▸ **Records for this task**:
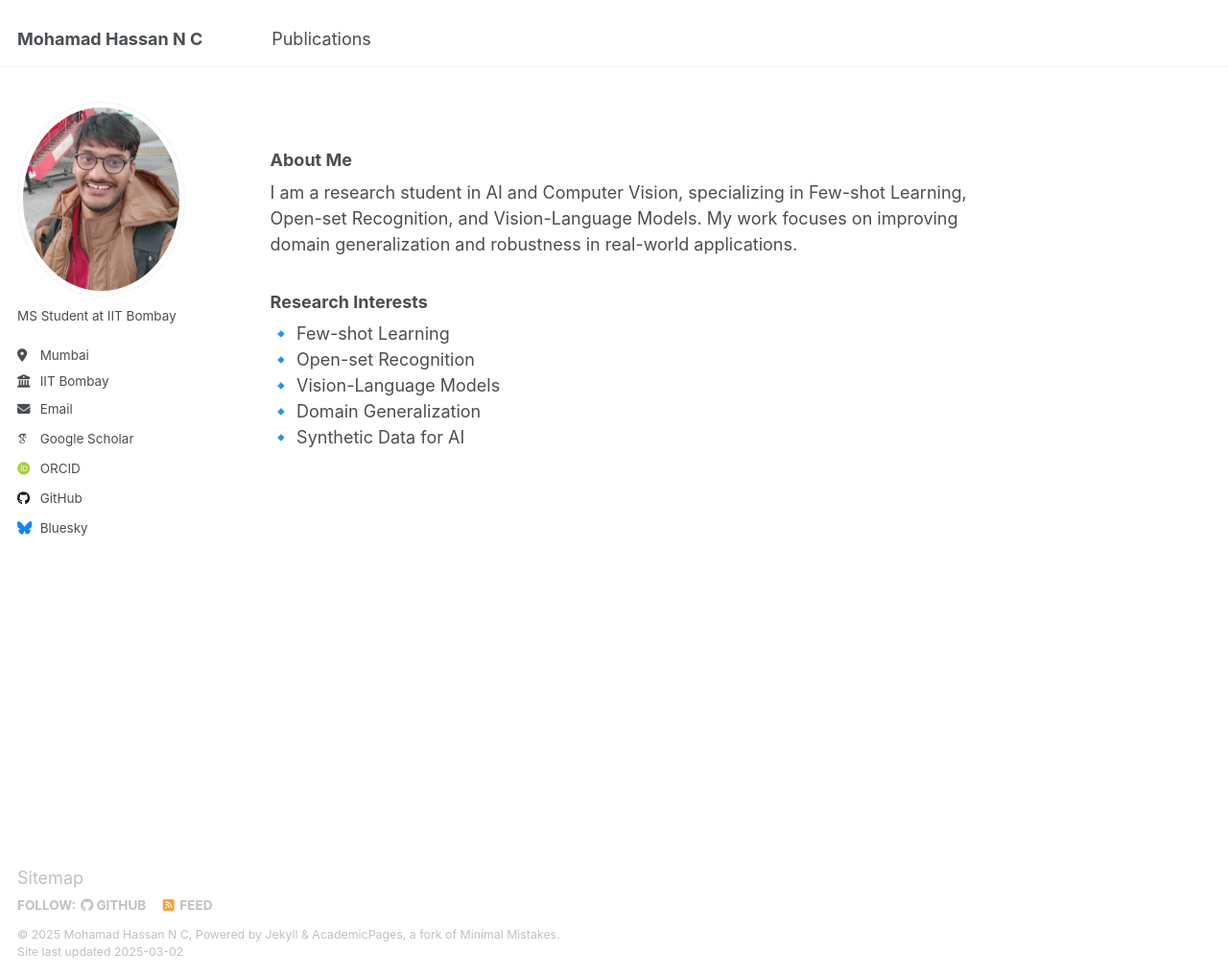
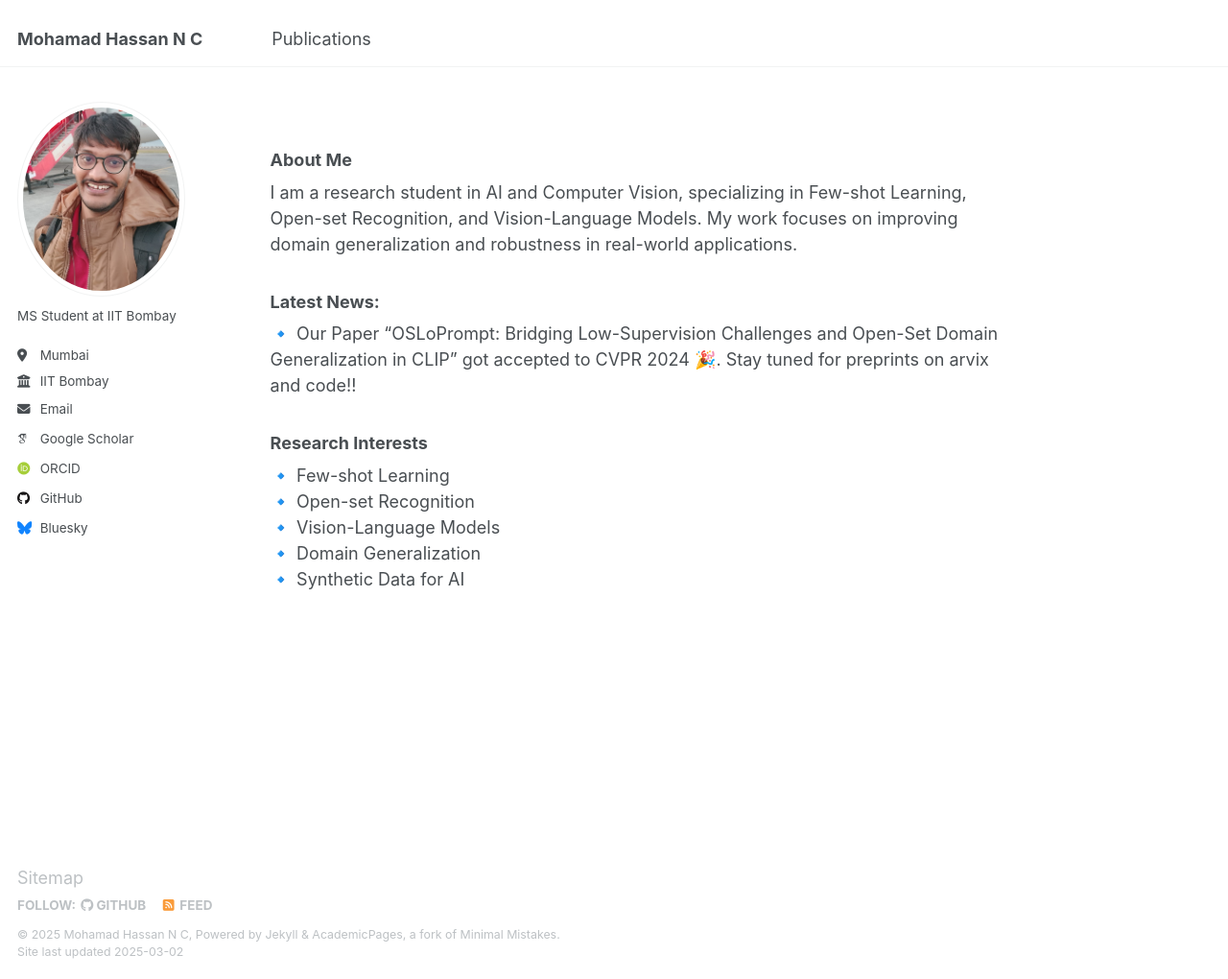
Before and after one commit to has97/has97.github.io, a Jekyll site: the page built from _pages/about.md, in a window 1280 px wide and 1020 px high. Shown: the whole window at 96% size. Built offline with Jekyll 4.4.1, drawn with Linux system fonts in a browser that asks for light colours; some web fonts are replaced.

Commit message:
new changes

```diff
--- a/_pages/about.md
+++ b/_pages/about.md
@@ -10,6 +10,9 @@
 ### About Me
 I am a research student in AI and Computer Vision, specializing in Few-shot Learning, Open-set Recognition, and Vision-Language Models. My work focuses on improving domain generalization and robustness in real-world applications.
 
+### Latest News:
+🔹 Our Paper "OSLoPrompt: Bridging Low-Supervision Challenges and Open-Set Domain Generalization in CLIP" got accepted to CVPR 2024 🎉. Stay tuned for preprints on arvix and code!!
+
 ### Research Interests
 🔹 Few-shot Learning
 🔹 Open-set Recognition
```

▸ **Problem requirements**:
The answer is every line of the data, exactly as written, with the pictures dropped.

▸ **Written solution**:
Before and after one commit to has97/has97.github.io, a Jekyll site: the page built from _pages/about.md, in a window 1280 px wide and 1020 px high. Shown: the whole window at 96% size. Built offline with Jekyll 4.4.1, drawn with Linux system fonts in a browser that asks for light colours; some web fonts are replaced.

Commit message:
new changes

```diff
--- a/_pages/about.md
+++ b/_pages/about.md
@@ -10,6 +10,9 @@
 ### About Me
 I am a research student in AI and Computer Vision, specializing in Few-shot Learning, Open-set Recognition, and Vision-Language Models. My work focuses on improving domain generalization and robustness in real-world applications.
 
+### Latest News:
+🔹 Our Paper "OSLoPrompt: Bridging Low-Supervision Challenges and Open-Set Domain Generalization in CLIP" got accepted to CVPR 2024 🎉. Stay tuned for preprints on arvix and code!!
+
 ### Research Interests
 🔹 Few-shot Learning
 🔹 Open-set Recognition
```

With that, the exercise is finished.